The smallest group with derived length 2 is symmetric group on 3 points, $S_3$.

The smallest groups with derived length 3 are the symmetric group on 4 points, $S_4$, and the group of $2\times2$ matrices of determinant 1 with entries from a field with 3 elements, $\operatorname{SL}_2(\mathbb{Z}/3\mathbb{Z})$.

The smallest groups with derived length 4 are the group of $2\times2$ matrices of nonzero determinant with entries from a field with 3 elements, $\operatorname{GL}_2(\mathbb{Z}/3\mathbb{Z})$, and the so-called fake GL(2,3) from this answer.

The smallest group with derived length 5 is the group of affine transformations $$ \operatorname{AGL}_2(\mathbb{Z}/3\mathbb{Z}) = \left\{ \left[ \begin{smallmatrix} a & b & e \\ c & d & f \\ 0 & 0 & 1 \end{smallmatrix}\right] : a,b,c,d,e,f \in \mathbb{Z}/3\mathbb{Z}, ad-bc \neq 0 \right\} $$

The smallest groups with derived length 6 are three non-split extensions of $ \operatorname{AGL}_2(\mathbb{Z}/3\mathbb{Z})$ by a non-central, cyclic, normal subgroup of order 3. One of these is $\Gamma U_3(\mathbb{Z}/2\mathbb{Z})$, the split extension of $\operatorname{GL}_2(\mathbb{Z}/3\mathbb{Z})$ acting on an extraspecial group of order 27 and exponent 3; the other two are nonsplit.

An exploration of a similar problem (where instead of group order, the number of prime factors is consider, so 2, 4, 5, 7, and 8 respectively) is in Glasby (1986, 2005).

  • Glasby, S. P. “The composition and derived lengths of a soluble group.” J. Algebra 120 (1989), no. 2, 406–413. MR989905 DOI:10.1016/0021-8693(89)90204-4
  • Glasby, S. P. “Solvable groups with a given solvable length, and minimal composition length.” J. Group Theory 8 (2005), no. 3, 339–350. MR2137974 DOI:10.1515/jgth.2005.8.3.339
$\endgroup$

Your Answer

By clicking “Post Your Answer”, you agree to our terms of service, privacy policy and cookie policy

Not the answer you're looking for?

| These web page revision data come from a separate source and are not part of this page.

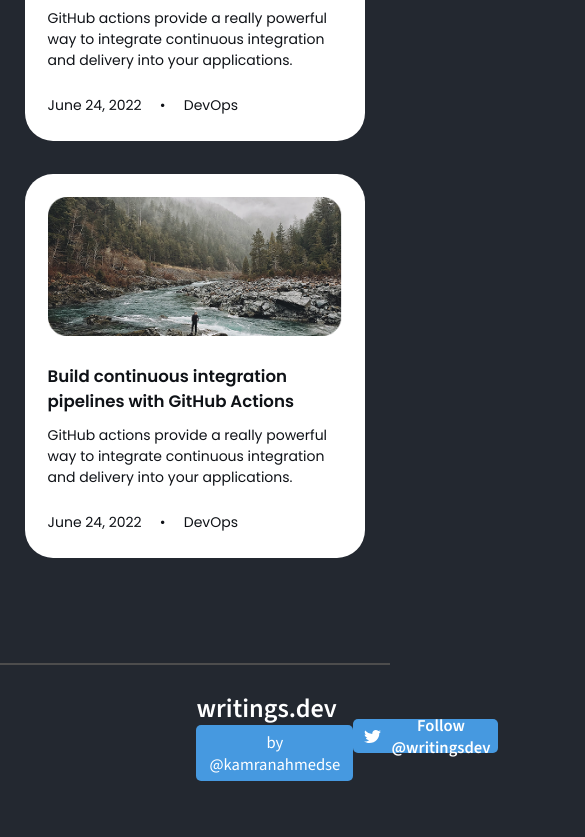
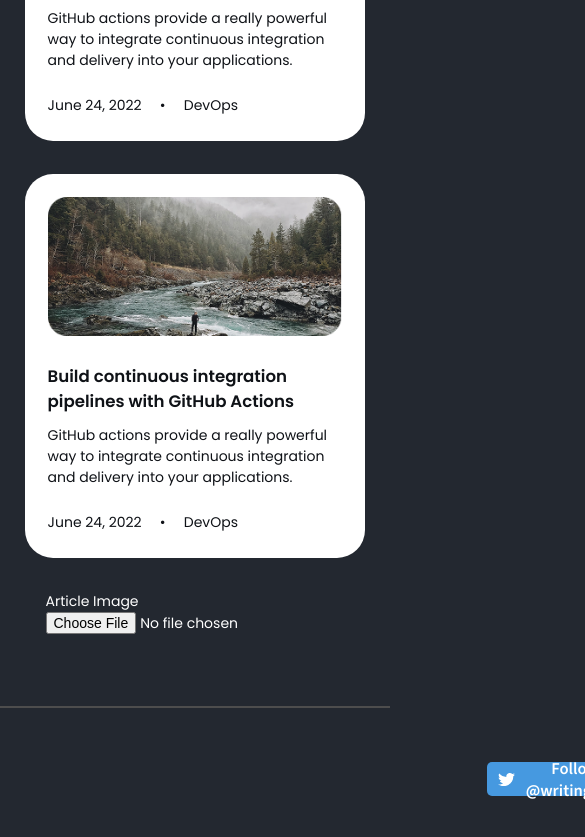
Before and after one commit to JustinTWind/fullstack-roadmap, a plain HTML site: page dia-9 checkpoint/index.html in a window 390 px wide. Shown: the part 4104-4941 px from the top of the page, 585 px wide, since content can reach past the window. Drawn offline with nearby package versions, Linux system fonts and the light colour scheme; a web font is replaced by a local one.

Commit message:
maldito seas responsive

```diff
--- a/dia-9 checkpoint/index.html
+++ b/dia-9 checkpoint/index.html
@@ -223,8 +223,12 @@
         </article>
 
 
-        <form class="articles-form" action="" method="post" target="_blank">
+        <form class="articles-form" action="" method="post" target="_blank" enctype="multipart/form-data">
 
+          <p>
+            <label for="form-image">Article Image</label>
+            <input type="file" id="form-image" name="user_article_image" accept="image/*">
+          </p>
 
         </form>
 
@@ -244,6 +248,7 @@
     </button>
   </footer>
 
+
   <script src="app.js"></script>
 </body>
 
--- a/dia-9 checkpoint/styles/style.css
+++ b/dia-9 checkpoint/styles/style.css
@@ -284,13 +284,15 @@ h1 {
 
 .global-footer {
   display: flex;
-  justify-content: space-between;
+  justify-content: center;
   align-items: center;
   margin-top: 2rem;
+  gap: 40.9375rem;
 }
 
 .global-footer {
-  margin: 1.875rem 14.03rem 8.25rem 14.03rem;
+  margin-top: 1.875rem;
+  margin-bottom: 8.25rem;
   font-family: 'Source Sans 3';
   color: var(--first);
 }
```
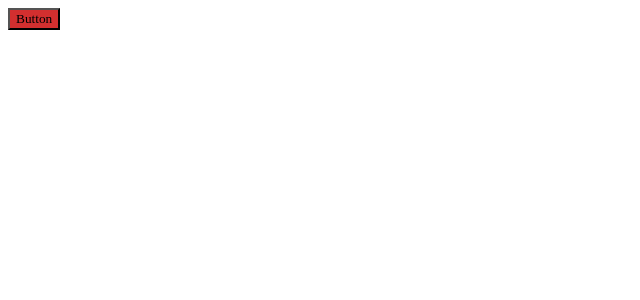
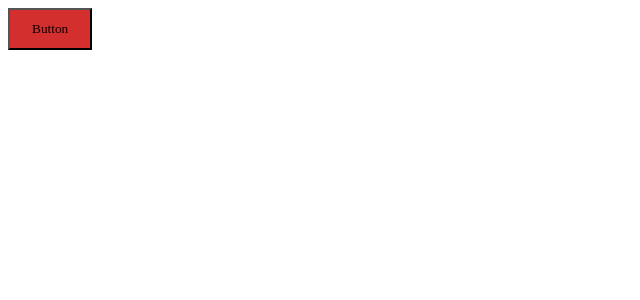
Before and after one commit to williamrolando88/devchallenge-button-component, a React (Vite) app: page / in a window 1280 px wide. Shown: the top 300 px of the page, without its empty margins (0-640 px from the left). Built offline with nearby package versions, Linux system fonts and the light colour scheme; a web font is replaced by a local one.

Commit message:
Add size selector

```diff
--- a/src/App.tsx
+++ b/src/App.tsx
@@ -3,7 +3,7 @@ import Button from './components/Button';
 const App = () => {
   return (
     <>
-      <Button color="danger" />
+      <Button color="danger" size="lg" />
     </>
   );
 };
--- a/src/components/Button.tsx
+++ b/src/components/Button.tsx
@@ -19,8 +19,21 @@ const Button = ({ color, size }: ButtonProps) => {
     }
   };
 
+  const defineSize = () => {
+    switch (size) {
+      case 'sm':
+        return 'sm';
+      case 'md':
+        return 'md';
+      case 'lg':
+        return 'lg';
+      default:
+        return 'md';
+    }
+  };
+
   const buttonClasses = () => {
-    return [defineColor()].join(' ');
+    return [defineColor(), defineSize()].join(' ');
   };
   return <button className={buttonClasses()}>Button</button>;
 };
--- a/src/index.css
+++ b/src/index.css
@@ -43,3 +43,15 @@
 .color-danger:focus {
   background-color: #9a0007;
 }
+
+.sm {
+  padding: 6px 12px;
+}
+
+.md {
+  padding: 8px 16px;
+}
+
+.lg {
+  padding: 11px 22px;
+}
```
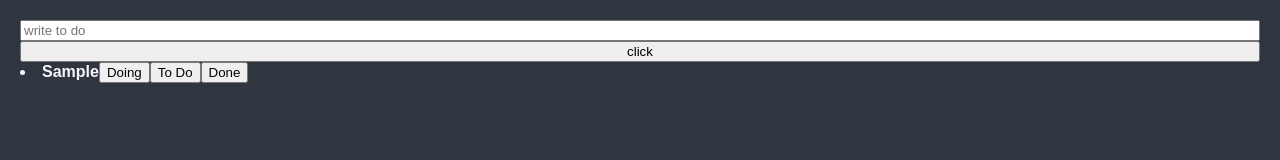
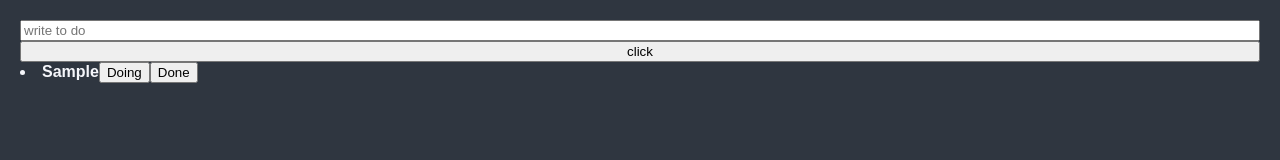
Before and after one commit to soyoung931014/ReactJS, a React (Create React App) app in the folder todolist/: page / in a window 1280 px wide. Both pictures are taken after typing "Sample" into the empty fields and a click on the button "click". Shown: the top 160 px of the page. Built offline with nearby package versions, Linux system fonts and the light colour scheme; a web font is replaced by a local one.

Commit message:
feat: categories

```diff
--- a/todolist/src/ToDo.tsx
+++ b/todolist/src/ToDo.tsx
@@ -1,13 +1,31 @@
 import { IToDo } from "atom";
 import React from "react";
 
-const ToDo = ({ text }: IToDo) => {
+const ToDo = ({ text, category }: IToDo) => {
+  const onClick = (event: React.MouseEvent<HTMLButtonElement>) => {
+    console.log(event.currentTarget);
+    const {
+      currentTarget: { name },
+    } = event;
+  };
   return (
     <li>
-      {text}
-      <button>Doing</button>
-      <button>To Do</button>
-      <button>Done</button>
+      <span>{text}</span>
+      {category !== "DOING" && (
+        <button name="DOING" onClick={onClick}>
+          Doing
+        </button>
+      )}
+      {category !== "TO_DO" && (
+        <button name="TO_DO" onClick={onClick}>
+          To Do
+        </button>
+      )}
+      {category !== "DONE" && (
+        <button name="DONE" onClick={onClick}>
+          Done
+        </button>
+      )}
     </li>
   );
 };
```
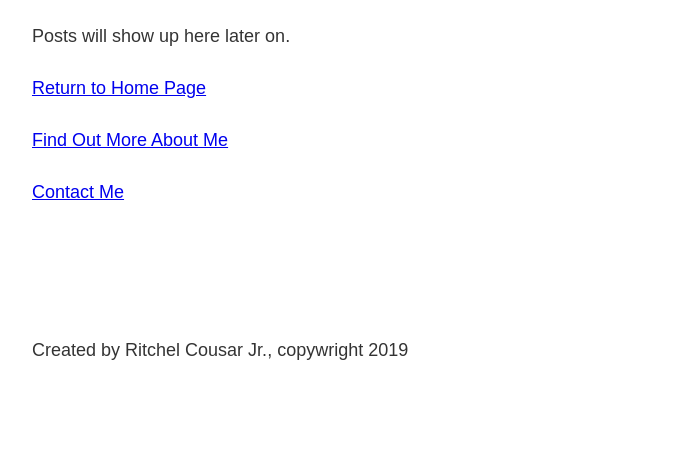
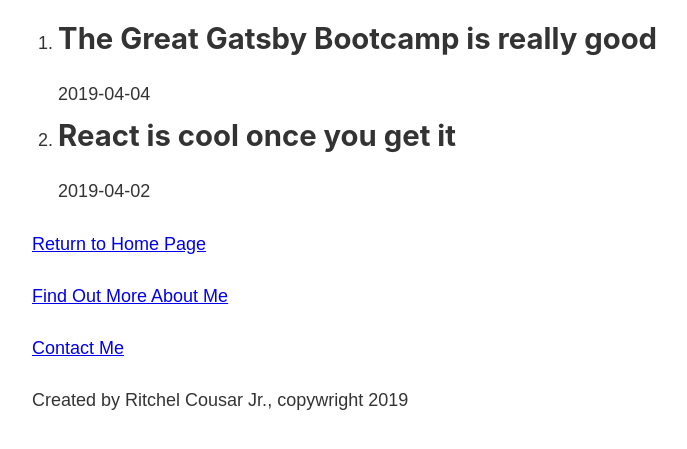
Before and after one commit to TheElementAce/The-Great-Gatsby-Bootcamp, a Gatsby site: page /blog in a window 1280 px wide. Shown: the part 393-842 px from the top of the page, without its empty margins (251-938 px from the left). Before the commit the page ends 800 px from the top, so only its background shows below. Built offline with nearby package versions, Linux system fonts and the light colour scheme; Gatsby itself is replaced by a stand-in of ours.

Commit message:
Enter slugs

```diff
--- a/gatsby-config.js
+++ b/gatsby-config.js
@@ -10,6 +10,14 @@
         author: 'Ritchel Cousar Jr.'
     },
     plugins: [
-        'gatsby-plugin-sass'
+        'gatsby-plugin-sass',
+        {
+            resolve: 'gatsby-source-filesystem',
+            options: {
+                name: 'src',
+                path: `${__dirname}/src/`
+            }
+        },
+        'gatsby-transformer-remark'
     ]
 }
--- a/package.json
+++ b/package.json
@@ -6,7 +6,7 @@
   "license": "MIT",
   "scripts": {
     "build": "gatsby build",
-    "develop": "gatsby develop",
+    "develop": "env-cmd -f .env.development gatsby develop",
     "format": "prettier --write \"**/*.{js,jsx,json,md}\"",
     "start": "npm run develop",
     "serve": "gatsby serve",
@@ -15,12 +15,15 @@
   "dependencies": {
     "gatsby": "^2.15.16",
     "gatsby-plugin-sass": "^2.1.15",
+    "gatsby-source-filesystem": "^2.1.28",
+    "gatsby-transformer-remark": "^2.6.26",
     "node-sass": "^4.12.0",
     "react": "^16.9.0",
     "react-dom": "^16.9.0"
   },
   "devDependencies": {
     "@fortawesome/fontawesome-free": "^5.11.1",
+    "env-cmd": "^10.0.1",
     "prettier": "^1.18.2"
   },
   "repository": {
--- a/src/pages/blog.js
+++ b/src/pages/blog.js
@@ -1,13 +1,51 @@
 import React from 'react'
-import { Link } from 'gatsby'
+import { Link, graphql, useStaticQuery } from 'gatsby'
 
 import Layout from '../components/layout'
 
+//
+// Goal: Show list of posts on blog page
+//
+// 1. Query the title and date for each post in blog component
+// 2. Render an ol on the page
+// 3. Render a li with a nest h2 (title) and p (date) for each post
+//    - "render an array of objects"
+// 3. Test your work!
+
 const BlogPage = () => {
+    const data = useStaticQuery(graphql`
+        query {
+            allMarkdownRemark {
+                edges {
+                    node {
+                        frontmatter {
+                            title
+                            date
+                        }
+                    }
+                }
+            }
+        }
+    `)
+    const cleanedData = [
+        data.allMarkdownRemark.edges[0].node.frontmatter,
+        data.allMarkdownRemark.edges[1].node.frontmatter,
+    ]
+    const listItems = cleanedData.map((element, i) => {
+        return (
+            <li key={i.toString() + "-li"}>
+                <h2 key={i.toString() + "-h2"}>{element.title}</h2>
+                <p key={i.toString() + "-p"}>{element.date}</p>
+            </li>
+        )
+    })
+
     return (
         <Layout>
             <h1>Blog</h1>
-            <p>Posts will show up here later on.</p>
+            <ol>
+                {listItems}
+            </ol>
             <p><Link to="/">Return to Home Page</Link></p>
             <p><Link to="/about">Find Out More About Me</Link></p>
             <p><Link to="/contact">Contact Me</Link></p>
--- /dev/null
+++ b/src/posts/gatsby.md
@@ -0,0 +1,12 @@
+---
+title: "The Great Gatsby Bootcamp is really good"
+date: "2019-04-04"
+---
+
+I just launched a new bootcamp!
+
+## Topics Covered
+
+1. Gatsby
+2. GraphQL
+3. React
--- /dev/null
+++ b/src/posts/react.md
@@ -0,0 +1,6 @@
+---
+title: "React is cool once you get it"
+date: "2019-04-02"
+---
+
+In this post you'll learn React.
```
Also changed, not shown: 2 other files.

Browse other questions tagged or ask your own question.